The Ptolemaic Books, Lost Mystery Literature of Chaldaean, Parthian, and Median Traditions
“That, moreover, the Anthrōpos-doctrine, to the spirit of which the whole commentary of our S. exegete is accommodated, was also fundamental with the adherents of the Trismegistic tradition, may be clearly seen from the interesting passage (which we give in the Fragments at the end of the third Volume) of Zosimus, a member of what Reitzenstein calls the Pœmandres Community, who flourished somewhere at the end of the third and beginning of the fourth century A.D. 1
The sources of Zosimus for the Anthrōpos-doctrine, he tells us, are, in addition to the Books of Hermes, certain translations into Greek and Egyptian of books containing traditions (mystery-traditions, presumably) of the Chaldæans, Parthians, Medes, and Hebrews on the subject. This statement is of the very first importance for the history of Gnosticism as well as for appreciating certain elements in Trismegisticism.
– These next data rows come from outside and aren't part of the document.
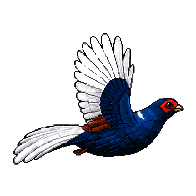
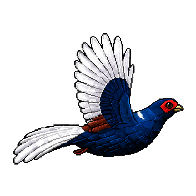
fix(garden): protect pale feathers from background matte leakage
Type: source-mask bug fix and cross-bird audit tooling.
Cause: the exterior neutral-color flood entered pale feather interiors;
previous checks reproduced the old mask and could not certify anatomy.
Source/alpha review of all 63 poses found Swinhoe raised-wing loss and a
Mikado folded-wing white tail-tip loss; foot gaps were false-positive flags.
Fix: explicit source-reviewed foreground stencils restore original RGBA
in those two regions. Preserve all other alpha, source RGB, anchors and poses.
Risk: indiscriminate filling would erase genuine gaps. Keep detection read-only,
hash-bound foreground stencils, independent foreground/background landmarks,
and frozen broken-mask negative controls. Other 61 poses remain unchanged.
Verification: regression failed before the fix and passes after; all-pose
native asset and exact GPU/Canvas parity gates pass. Packaged corrected PNGs
match reviewed assets; required tablet/phone garden installation gates verify
fullscreen, activation/drop, AAC return and display OFF. Review/ZIP published
and checked through the existing authorized HTTPS tunnel.
Scope: artwork alpha only; no physics, layout, scenery, input or GPU changes.

diff --git a/apps/bird-minigame/scripts/audit-bird-alpha.py b/apps/bird-minigame/scripts/audit-bird-alpha.py
@@ -1,0 +1,26 @@
+"""Flag possible pale-plumage losses for visual review; never modifies assets.
+
+A stricter exterior key is a diagnostic perturbation, not a replacement matte.
+It also flags genuine gaps enclosed by pale outlines. Review source and alpha
+before adding any foreground stencil. Small defects can evade the area ranking.
+"""
+import cv2,numpy as np,json,argparse
+from pathlib import Path
+root=Path(__file__).resolve().parents[1]
+parser=argparse.ArgumentParser();parser.add_argument('--threshold',type=int,default=230);parser.add_argument('--out',type=Path,default=root/'tmp/bird-alpha-audit');args=parser.parse_args();assert 165<args.threshold<255
+out=args.out;out.mkdir(parents=True,exist_ok=True)
+m=json.loads((root/'assets/native/manifest.json').read_text());results=[]
+for id,b in m['birds'].items():
+ source=cv2.imread(str(root/b['sourceFile']))
+ for pose,p in enumerate(b['poses']):
+  x,y,w,h=p['sourceRect'];rgb=source[y:y+h,x:x+w];v=rgb.astype(np.int16);old=cv2.imread(str(root/'assets/native/masks'/('{}-{}.png'.format(id,pose))),0)
+  allowed=((v.min(2)>args.threshold)&(v.max(2)-v.min(2)<45)).astype('uint8');_,labels,stats,_=cv2.connectedComponentsWithStats(allowed,connectivity=4)
+  ext=set(np.concatenate([labels[0],labels[-1],labels[:,0],labels[:,-1]]).tolist());ext.discard(0);strong=~np.isin(labels,list(ext));delta=(old==0)&strong
+  n,regions,areas,_=cv2.connectedComponentsWithStats(delta.astype('uint8'),connectivity=8)
+  large=sorted([{'area':int(s[4]),'bounds':s[:4].tolist(),'label':i} for i,s in enumerate(areas) if i and s[4]>=80],key=lambda a:-a['area'])
+  # Diagnostic only: alternative key highlights candidates, never changes artwork.
+  overlay=np.dstack((rgb,old));overlay[delta]=[60,200,255,255]
+  cv2.imwrite(str(out/('{}-{}-suspects.png'.format(id,pose))),overlay)
+  results.append({'id':id,'pose':pose,'opaque':int((old>0).sum()),'candidatePixels':int(delta.sum()),'largest':large[:8],'sourceRect':p['sourceRect'],'nativeSize':[p['width'],p['height']]})
+(out/'suspects.json').write_text(json.dumps(sorted(results,key=lambda a:-(a['largest'][0]['area'] if a['largest'] else 0)),indent=2))
+for r in sorted(results,key=lambda a:-(a['largest'][0]['area'] if a['largest'] else 0))[:20]:print(r['id'],r['pose'],r['candidatePixels'],r['largest'][:2])

diff --git a/apps/bird-minigame/scripts/build-native-assets.py b/apps/bird-minigame/scripts/build-native-assets.py
@@ -43,7 +43,18 @@ for entry in entries:
  frames=[];scale=entry['scale']*RULE['birdDisplayMultiplier']
  for i,pose in enumerate(entry['poses']):
   x,y,w,h=pose['rect'];raw=source[y:y+h,x:x+w];seeds=record.get('backgroundSeeds',{}).get(str(i),[])
-  rgba=extract(raw,seeds);maskpath=DEST/'masks'/('{}-{}.png'.format(species,i));maskpath.parent.mkdir(parents=True,exist_ok=True);cv2.imwrite(str(maskpath),rgba[:,:,3])
+  rgba=extract(raw,seeds)
+  protected=record.get('foregroundMasks',{}).get(str(i))
+  if protected:
+   protection_path=ROOT/'rules'/protected['file'];assert digest(protection_path)==protected['sha256']
+   mask=cv2.imread(str(protection_path),cv2.IMREAD_GRAYSCALE)
+   assert mask.shape==rgba.shape[:2] and np.isin(mask,[0,255]).all()
+   assert int((mask>0).sum())==protected['opaquePixels']
+   assert list(cv2.boundingRect(mask))==protected['bounds']
+   # Source-reviewed foreground is authoritative even when white feathers touch
+   # the generic background component. Preserve original RGB and all other alpha.
+   rgba[mask>0,3]=255
+  maskpath=DEST/'masks'/('{}-{}.png'.format(species,i));maskpath.parent.mkdir(parents=True,exist_ok=True);cv2.imwrite(str(maskpath),rgba[:,:,3])
   width,height=jsround(w*scale),jsround(h*scale);native=native_resize(rgba,width,height)
   filename='birds/{}-{}.png'.format(species,i);sha=export(DEST/filename,native)
   frames.append({'file':filename,'width':width,'height':height,'anchor':[jsround(a*scale) for a in pose['anchor']],'sha256':sha,'sourceRect':pose['rect'],'maskSha256':digest(maskpath)})

diff --git a/apps/bird-minigame/scripts/test_bird_alpha.py b/apps/bird-minigame/scripts/test_bird_alpha.py
@@ -1,0 +1,23 @@
+"""Source-reviewed feather landmarks plus broken-mask negative controls."""
+from pathlib import Path
+import json,cv2
+ROOT=Path(__file__).resolve().parents[1]
+FIXTURE=ROOT/'test/fixtures/bird-alpha'
+def violations(image,case):
+ return sum(image[y,x,3]!=255 for x,y in case['foreground'])+sum(image[y,x,3]!=0 for x,y in case['background'])
+manifest=json.loads((ROOT/'assets/native/manifest.json').read_text())
+baseline=json.loads((FIXTURE/'baseline-manifest.json').read_text())
+cases=json.loads((FIXTURE/'landmarks.json').read_text());changed={(c['id'],c['pose']) for c in cases}
+for case in cases:
+ name='{}-{}'.format(case['id'],case['pose'])
+ broken=cv2.imread(str(FIXTURE/(name+'-broken.png')),-1)
+ assert violations(broken,case)>0,'Negative control must expose the lost feather'
+ image=cv2.imread(str(ROOT/'assets/native/birds'/(name+'.png')),-1)
+ assert violations(image,case)==0,'Feather/background landmark regression: '+name
+for id,bird in manifest['birds'].items():
+ for pose,record in enumerate(bird['poses']):
+  old=baseline['birds'][id]['poses'][pose]
+  if (id,pose) not in changed:assert record==old,'Unrelated pose changed: '+id+str(pose)
+  else:
+   for key in ['width','height','anchor','sourceRect']:assert record[key]==old[key]
+print('PASS feather landmarks, genuine background gaps, broken-mask negative controls and 61 unchanged poses')

diff --git a/apps/bird-minigame/research/FEATHER_ALPHA_AUDIT_2026-09-10.md b/apps/bird-minigame/research/FEATHER_ALPHA_AUDIT_2026-09-10.md
@@ -1,0 +1,73 @@
+# Feather transparency correction and cross-bird audit
+
+Type: diagnosed artwork bug fix with a reusable audit tool. Baseline: 2d0cf85.
+User reported holes in Swinhoe's pheasant wing, then asked how the same problem
+would be identified in other birds. Expected: original pale feathers remain opaque,
+while genuine space between feathers/legs stays transparent.
+
+## Cause and evidence
+
+The offline exterior matte still treated boundary-connected near-neutral pixels
+above 165 as background. It leaked through pale feather outlines into Swinhoe's
+raised white wing. Earlier native/GPU tests preserved that flawed mask and therefore
+could not prove semantic feather preservation. RGBA storage and pixel alignment
+were correct; the source mask was wrong.
+
+All 63 poses were scanned with a stricter exterior-key diagnostic and compared with
+the original artwork on pink backgrounds. Large changed connected regions ranked
+suspects; source/alpha contact sheets established the visual distinctions.
+The audit confirmed a second instance: Mikado's folded-wing white tail tip.
+Large flags between standing birds' feet were genuine background, demonstrating
+why automatic filling or globally raising the key threshold is unsafe.
+No comparable broad feather loss was seen elsewhere in the contact sheets; this
+is not a claim that every fine edge in the other 61 poses is perfect.
+
+The initial exploratory threshold sheet used an OpenCV positional argument that
+left eight-connectivity active. It was not promoted. Final candidates were rebuilt
+using the production four-connectivity rule and the actual current mask; the final
+before/after review and regression use those corrected candidates.
+
+## Fix and risk boundary
+
+Two explicit source-reviewed foreground stencils restore source alpha independently
+of the generic background flood. They preserve original RGB and all other alpha.
+The Swinhoe stencil restores 14,366 source pixels, the Mikado stencil 472. Stencils
+are hash/bounds/size checked in the offline builder. The other 61 pose records,
+dimensions, anchors, source colors and all scenery remain unchanged. This is no
+change to animation timing, physics, input, GPU code, AAC UI or persistent settings.
+
+The repeatable audit tool is `scripts/audit-bird-alpha.py` (Python/OpenCV). It emits
+ranked suspect regions and diagnostic overlays for every pose and never modifies
+assets. Its threshold is a perturbation for finding suspects, not a replacement
+segmentation policy. New ambiguous regions require source review.
+
+## Regression and review
+
+`scripts/test_bird_alpha.py` uses source-inspected native feather and background
+landmarks. It failed on the installed Swinhoe mask before the fix. Saved broken
+Swinhoe and Mikado images remain negative controls. Fixed images must preserve
+feather opacity, keep neighboring background transparent, preserve dimensions/
+anchors, and keep all other 61 pose records unchanged.
+
+The all-pose asset gate separately verifies original RGB sampling and allows alpha
+restoration only within the explicit foreground stencil. It reports 14,838 restored
+source pixels, zero mask errors, zero native sampling errors, and six exact clouds.
+This is separate from rendered GPU/Canvas parity and physical installation checks.
+
+Review evidence is in `tmp/swinhoe-wing-fix-20260910/`, including the four original/
+alpha contact sheets, detailed Mikado tail inspection, final correction preview,
+ranked candidates and per-pose screening decisions. The user-accessible review is
+published as `bird-alpha-audit-20260910.html` through the existing authorized tunnel.
+
+## Validation and delivery
+
+GPU/Canvas exact parity passes for all 16 species and four rendered states at three
+viewports, including resize, context restoration and unavailable-GPU fallback.
+The APK's two corrected PNGs were compared byte for byte with the reviewed exports.
[1 lines of base64/hex data omitted]
+
+Physical tablet gate: `.tmp/tablet-adaptation/garden-R9JT201YLJF-1788999742118/`.
+Physical phone gate: `.tmp/tablet-adaptation/garden-RFCR91GWXLX-1788999867525/`.
+Both gates passed and both displays were verified OFF. Each required `device-test.bat --garden` run verifies the
+installed APK hash, fullscreen, activation/drop, AAC return, and display OFF.
+No optical behavior changed or optical PASS is claimed.

diff --git a/apps/bird-minigame/AGENTS.md b/apps/bird-minigame/AGENTS.md
@@ -204,3 +204,10 @@
   leaf continuity check. Exact bird masks, accepted cloud pixels, renderer parity,
   context restoration, off-grid negative control, and physical-device checks are
   separate evidence; none alone establishes aesthetic acceptance.
+
+- September 10 feather-alpha follow-up: compare original artwork with exported
+  alpha across all 63 poses. A stricter-key scan only flags suspects; never fill
+  them automatically. Source-reviewed foreground stencils protect confirmed white
+  feathers independently of background masks. Run scripts/test_bird_alpha.py with
+  broken-mask negative controls and genuine-background landmarks; equality to an
+  earlier alpha mask alone does not establish correct feather preservation.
Though the indication of this literature is vague, it nevertheless mentions four factors as involved in the Hebrew tradition; the Gnostic Hebrews, as we should expect, were handing on elements from Chaldæan, Parthian, and Median traditions. Translations of these books were to be found scattered throughout Egypt, and especially in the great library at Alexandria.
There is, in my opinion, no necessity precisely, with Reitzenstein (p. 106, n. 6), to designate these books the “Ptolemaic Books,” and so to associate them with a notice found in the apocryphal “Eighth Book of Moses,” where, together with that of the Archangelic Book of Moses, there is mention of the Fifth Book of the “Ptolemaic Books,” described as a book of multifarious wisdom under the title “One and All,” and containing the account of the “Genesis of Fire and Darkness.” 1
Another source of Zosimus was the Pinax of Bitos or Bitys, of whom we shall treat in considering the information of Jamblichus.
From all of these indications we are assured that there was already in the first centuries B.C. a well-developed Hellenistic doctrine of the descent of man from the Man Above, and of his return to that heavenly state by his mastery of the powers of the cosmos.”
G.R.S. Mead, Thrice-Greatest Hermes, Vol. 1, 1906, pp. 196.
From Hippolytus, Philosophumena; or, Refutation of All Heresies.